[EXERCISE PROMPT]
When a line below contains the string "page", show that line.

[SUPPLIED MATERIAL]
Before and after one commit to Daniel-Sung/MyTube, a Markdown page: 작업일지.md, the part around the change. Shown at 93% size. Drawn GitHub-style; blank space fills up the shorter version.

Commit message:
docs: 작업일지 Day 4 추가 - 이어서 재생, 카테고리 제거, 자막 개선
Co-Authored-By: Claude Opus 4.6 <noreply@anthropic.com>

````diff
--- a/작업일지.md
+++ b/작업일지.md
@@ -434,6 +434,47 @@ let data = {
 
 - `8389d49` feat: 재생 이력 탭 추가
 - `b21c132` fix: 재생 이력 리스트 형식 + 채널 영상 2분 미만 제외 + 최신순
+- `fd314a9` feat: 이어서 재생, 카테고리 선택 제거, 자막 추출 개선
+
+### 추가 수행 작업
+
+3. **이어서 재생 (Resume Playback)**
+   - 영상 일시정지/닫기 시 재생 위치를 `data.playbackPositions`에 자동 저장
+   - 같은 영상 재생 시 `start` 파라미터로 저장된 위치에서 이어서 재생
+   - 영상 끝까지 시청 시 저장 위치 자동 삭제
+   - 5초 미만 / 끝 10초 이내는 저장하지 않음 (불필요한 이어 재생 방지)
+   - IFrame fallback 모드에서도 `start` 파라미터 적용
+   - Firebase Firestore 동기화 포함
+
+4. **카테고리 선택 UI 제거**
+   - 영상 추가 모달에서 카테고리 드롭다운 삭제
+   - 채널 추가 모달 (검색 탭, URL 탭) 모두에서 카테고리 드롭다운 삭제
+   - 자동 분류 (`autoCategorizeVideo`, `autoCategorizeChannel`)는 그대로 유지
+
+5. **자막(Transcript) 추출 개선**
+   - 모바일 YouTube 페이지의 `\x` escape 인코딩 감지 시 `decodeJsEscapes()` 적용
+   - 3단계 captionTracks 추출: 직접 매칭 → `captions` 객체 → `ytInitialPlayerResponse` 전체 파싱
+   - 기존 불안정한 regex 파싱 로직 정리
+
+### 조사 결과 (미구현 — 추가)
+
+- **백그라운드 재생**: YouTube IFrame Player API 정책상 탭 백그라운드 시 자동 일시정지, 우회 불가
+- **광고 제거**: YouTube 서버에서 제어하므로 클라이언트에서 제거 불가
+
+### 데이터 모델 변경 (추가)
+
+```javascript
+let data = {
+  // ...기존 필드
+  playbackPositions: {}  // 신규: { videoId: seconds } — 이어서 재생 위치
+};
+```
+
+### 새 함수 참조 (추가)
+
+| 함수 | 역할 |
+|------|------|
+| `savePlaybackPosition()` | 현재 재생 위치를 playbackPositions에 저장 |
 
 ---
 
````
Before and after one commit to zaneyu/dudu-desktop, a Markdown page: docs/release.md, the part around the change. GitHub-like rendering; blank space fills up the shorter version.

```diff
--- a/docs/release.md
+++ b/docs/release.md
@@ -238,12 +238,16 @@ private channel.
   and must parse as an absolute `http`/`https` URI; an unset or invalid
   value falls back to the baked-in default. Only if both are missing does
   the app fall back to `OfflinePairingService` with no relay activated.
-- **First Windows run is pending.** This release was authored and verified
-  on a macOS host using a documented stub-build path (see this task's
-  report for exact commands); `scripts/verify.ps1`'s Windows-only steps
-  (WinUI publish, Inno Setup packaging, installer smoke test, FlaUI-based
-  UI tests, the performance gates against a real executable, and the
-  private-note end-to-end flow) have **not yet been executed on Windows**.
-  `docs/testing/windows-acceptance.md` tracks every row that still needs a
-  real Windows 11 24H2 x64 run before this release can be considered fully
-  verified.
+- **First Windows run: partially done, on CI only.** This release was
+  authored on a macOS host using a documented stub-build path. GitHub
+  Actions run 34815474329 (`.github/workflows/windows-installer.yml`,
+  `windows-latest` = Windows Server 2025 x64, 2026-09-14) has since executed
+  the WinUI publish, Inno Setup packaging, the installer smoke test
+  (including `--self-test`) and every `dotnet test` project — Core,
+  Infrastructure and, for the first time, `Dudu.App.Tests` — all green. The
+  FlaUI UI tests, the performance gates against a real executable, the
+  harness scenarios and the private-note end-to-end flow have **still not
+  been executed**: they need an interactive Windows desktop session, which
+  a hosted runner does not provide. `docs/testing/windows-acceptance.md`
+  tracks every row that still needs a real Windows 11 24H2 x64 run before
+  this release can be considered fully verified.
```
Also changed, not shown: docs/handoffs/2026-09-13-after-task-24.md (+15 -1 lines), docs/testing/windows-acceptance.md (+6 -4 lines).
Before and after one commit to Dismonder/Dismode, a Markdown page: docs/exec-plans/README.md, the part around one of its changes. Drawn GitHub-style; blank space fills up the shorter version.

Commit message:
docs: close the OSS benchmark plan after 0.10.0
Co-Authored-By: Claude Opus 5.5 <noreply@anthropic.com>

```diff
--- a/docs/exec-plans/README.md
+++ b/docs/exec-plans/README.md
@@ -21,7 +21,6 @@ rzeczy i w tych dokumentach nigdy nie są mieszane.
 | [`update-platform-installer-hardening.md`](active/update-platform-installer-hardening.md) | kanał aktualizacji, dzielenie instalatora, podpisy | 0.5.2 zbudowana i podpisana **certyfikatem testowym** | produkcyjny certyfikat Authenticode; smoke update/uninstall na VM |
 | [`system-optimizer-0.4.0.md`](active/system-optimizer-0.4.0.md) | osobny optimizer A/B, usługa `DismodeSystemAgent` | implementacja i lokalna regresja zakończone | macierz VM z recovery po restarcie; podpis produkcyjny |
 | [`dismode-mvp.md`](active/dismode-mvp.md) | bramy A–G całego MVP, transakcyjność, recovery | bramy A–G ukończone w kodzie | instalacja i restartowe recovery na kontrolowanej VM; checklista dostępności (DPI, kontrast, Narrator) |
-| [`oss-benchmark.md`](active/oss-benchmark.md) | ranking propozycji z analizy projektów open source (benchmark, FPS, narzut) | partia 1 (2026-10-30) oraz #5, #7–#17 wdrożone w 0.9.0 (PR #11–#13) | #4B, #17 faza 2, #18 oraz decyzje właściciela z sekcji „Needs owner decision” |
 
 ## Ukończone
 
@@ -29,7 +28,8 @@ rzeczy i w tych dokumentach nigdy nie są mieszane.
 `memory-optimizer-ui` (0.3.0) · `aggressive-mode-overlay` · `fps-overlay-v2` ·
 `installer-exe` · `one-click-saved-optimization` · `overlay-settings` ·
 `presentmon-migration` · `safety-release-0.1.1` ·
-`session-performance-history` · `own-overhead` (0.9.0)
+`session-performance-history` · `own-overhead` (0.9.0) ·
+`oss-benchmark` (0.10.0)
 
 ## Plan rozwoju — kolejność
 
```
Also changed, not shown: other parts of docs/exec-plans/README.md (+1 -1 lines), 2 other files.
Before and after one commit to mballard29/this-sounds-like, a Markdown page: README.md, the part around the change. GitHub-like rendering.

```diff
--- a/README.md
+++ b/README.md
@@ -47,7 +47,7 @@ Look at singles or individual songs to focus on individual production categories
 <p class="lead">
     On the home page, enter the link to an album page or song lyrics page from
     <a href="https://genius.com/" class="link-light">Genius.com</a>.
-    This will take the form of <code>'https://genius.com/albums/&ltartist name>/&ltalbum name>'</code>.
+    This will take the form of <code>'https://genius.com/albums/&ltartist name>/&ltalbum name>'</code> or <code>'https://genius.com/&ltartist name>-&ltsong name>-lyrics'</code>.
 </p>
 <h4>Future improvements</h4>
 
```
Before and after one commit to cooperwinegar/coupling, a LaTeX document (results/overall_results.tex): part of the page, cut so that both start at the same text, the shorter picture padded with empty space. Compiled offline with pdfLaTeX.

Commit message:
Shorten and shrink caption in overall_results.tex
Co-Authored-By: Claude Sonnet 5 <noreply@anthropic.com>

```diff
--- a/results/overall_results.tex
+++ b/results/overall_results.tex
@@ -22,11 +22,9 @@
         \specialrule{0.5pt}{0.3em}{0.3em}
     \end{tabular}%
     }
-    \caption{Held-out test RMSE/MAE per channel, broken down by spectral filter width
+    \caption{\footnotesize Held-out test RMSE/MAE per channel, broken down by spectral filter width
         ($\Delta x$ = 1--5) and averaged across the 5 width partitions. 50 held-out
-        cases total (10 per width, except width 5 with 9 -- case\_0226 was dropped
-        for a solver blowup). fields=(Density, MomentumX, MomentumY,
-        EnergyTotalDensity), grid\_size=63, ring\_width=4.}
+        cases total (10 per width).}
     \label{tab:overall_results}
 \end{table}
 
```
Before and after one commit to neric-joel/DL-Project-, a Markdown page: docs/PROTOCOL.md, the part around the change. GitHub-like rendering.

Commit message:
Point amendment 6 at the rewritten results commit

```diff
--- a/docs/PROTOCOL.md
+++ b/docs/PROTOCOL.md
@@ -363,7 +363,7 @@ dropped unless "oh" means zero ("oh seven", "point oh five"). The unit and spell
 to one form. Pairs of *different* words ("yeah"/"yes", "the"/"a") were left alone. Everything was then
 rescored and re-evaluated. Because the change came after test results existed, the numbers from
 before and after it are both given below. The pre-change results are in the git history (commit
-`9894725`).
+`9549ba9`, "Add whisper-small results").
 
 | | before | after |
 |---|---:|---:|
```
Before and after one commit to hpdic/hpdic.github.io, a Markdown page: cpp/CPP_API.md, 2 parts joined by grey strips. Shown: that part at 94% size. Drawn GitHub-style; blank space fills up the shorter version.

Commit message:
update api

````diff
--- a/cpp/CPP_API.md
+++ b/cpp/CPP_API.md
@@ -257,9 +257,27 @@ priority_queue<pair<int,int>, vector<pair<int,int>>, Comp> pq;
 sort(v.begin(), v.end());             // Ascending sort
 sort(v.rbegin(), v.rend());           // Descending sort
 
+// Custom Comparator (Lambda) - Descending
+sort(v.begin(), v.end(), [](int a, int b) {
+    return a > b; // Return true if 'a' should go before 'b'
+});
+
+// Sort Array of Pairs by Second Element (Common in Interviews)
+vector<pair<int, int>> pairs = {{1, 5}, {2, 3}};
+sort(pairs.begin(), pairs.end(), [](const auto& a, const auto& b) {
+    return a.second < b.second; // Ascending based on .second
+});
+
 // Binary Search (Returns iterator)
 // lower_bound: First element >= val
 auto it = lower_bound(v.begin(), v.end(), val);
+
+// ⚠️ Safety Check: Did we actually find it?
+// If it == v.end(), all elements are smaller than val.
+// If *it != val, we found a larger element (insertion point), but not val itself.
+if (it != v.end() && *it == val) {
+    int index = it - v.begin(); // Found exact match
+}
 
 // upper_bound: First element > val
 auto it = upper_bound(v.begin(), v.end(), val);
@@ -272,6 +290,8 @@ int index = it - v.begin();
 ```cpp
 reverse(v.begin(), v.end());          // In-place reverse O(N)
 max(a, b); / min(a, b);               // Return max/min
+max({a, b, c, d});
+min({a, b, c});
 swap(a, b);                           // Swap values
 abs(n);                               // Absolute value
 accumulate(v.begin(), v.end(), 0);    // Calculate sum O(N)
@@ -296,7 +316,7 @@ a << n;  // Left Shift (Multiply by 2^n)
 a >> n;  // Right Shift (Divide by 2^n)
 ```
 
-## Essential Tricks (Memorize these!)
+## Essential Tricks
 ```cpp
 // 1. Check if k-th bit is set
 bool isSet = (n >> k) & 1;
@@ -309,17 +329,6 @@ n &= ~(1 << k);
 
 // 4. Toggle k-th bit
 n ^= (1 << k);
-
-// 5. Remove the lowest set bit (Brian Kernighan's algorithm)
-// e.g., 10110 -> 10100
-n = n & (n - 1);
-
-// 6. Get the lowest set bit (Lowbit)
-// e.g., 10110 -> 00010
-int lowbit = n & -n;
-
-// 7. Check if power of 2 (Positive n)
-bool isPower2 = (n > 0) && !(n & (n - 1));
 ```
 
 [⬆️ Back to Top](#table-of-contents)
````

[WRITTEN ANSWER]
Before and after one commit to Daniel-Sung/MyTube, a Markdown page: 작업일지.md, the part around the change. Shown at 93% size. Drawn GitHub-style; blank space fills up the shorter version.
Before and after one commit to zaneyu/dudu-desktop, a Markdown page: docs/release.md, the part around the change. GitHub-like rendering; blank space fills up the shorter version.
Before and after one commit to Dismonder/Dismode, a Markdown page: docs/exec-plans/README.md, the part around one of its changes. Drawn GitHub-style; blank space fills up the shorter version.
Before and after one commit to mballard29/this-sounds-like, a Markdown page: README.md, the part around the change. GitHub-like rendering.
     On the home page, enter the link to an album page or song lyrics page from
Before and after one commit to cooperwinegar/coupling, a LaTeX document (results/overall_results.tex): part of the page, cut so that both start at the same text, the shorter picture padded with empty space. Compiled offline with pdfLaTeX.
Before and after one commit to neric-joel/DL-Project-, a Markdown page: docs/PROTOCOL.md, the part around the change. GitHub-like rendering.
Before and after one commit to hpdic/hpdic.github.io, a Markdown page: cpp/CPP_API.md, 2 parts joined by grey strips. Shown: that part at 94% size. Drawn GitHub-style; blank space fills up the shorter version.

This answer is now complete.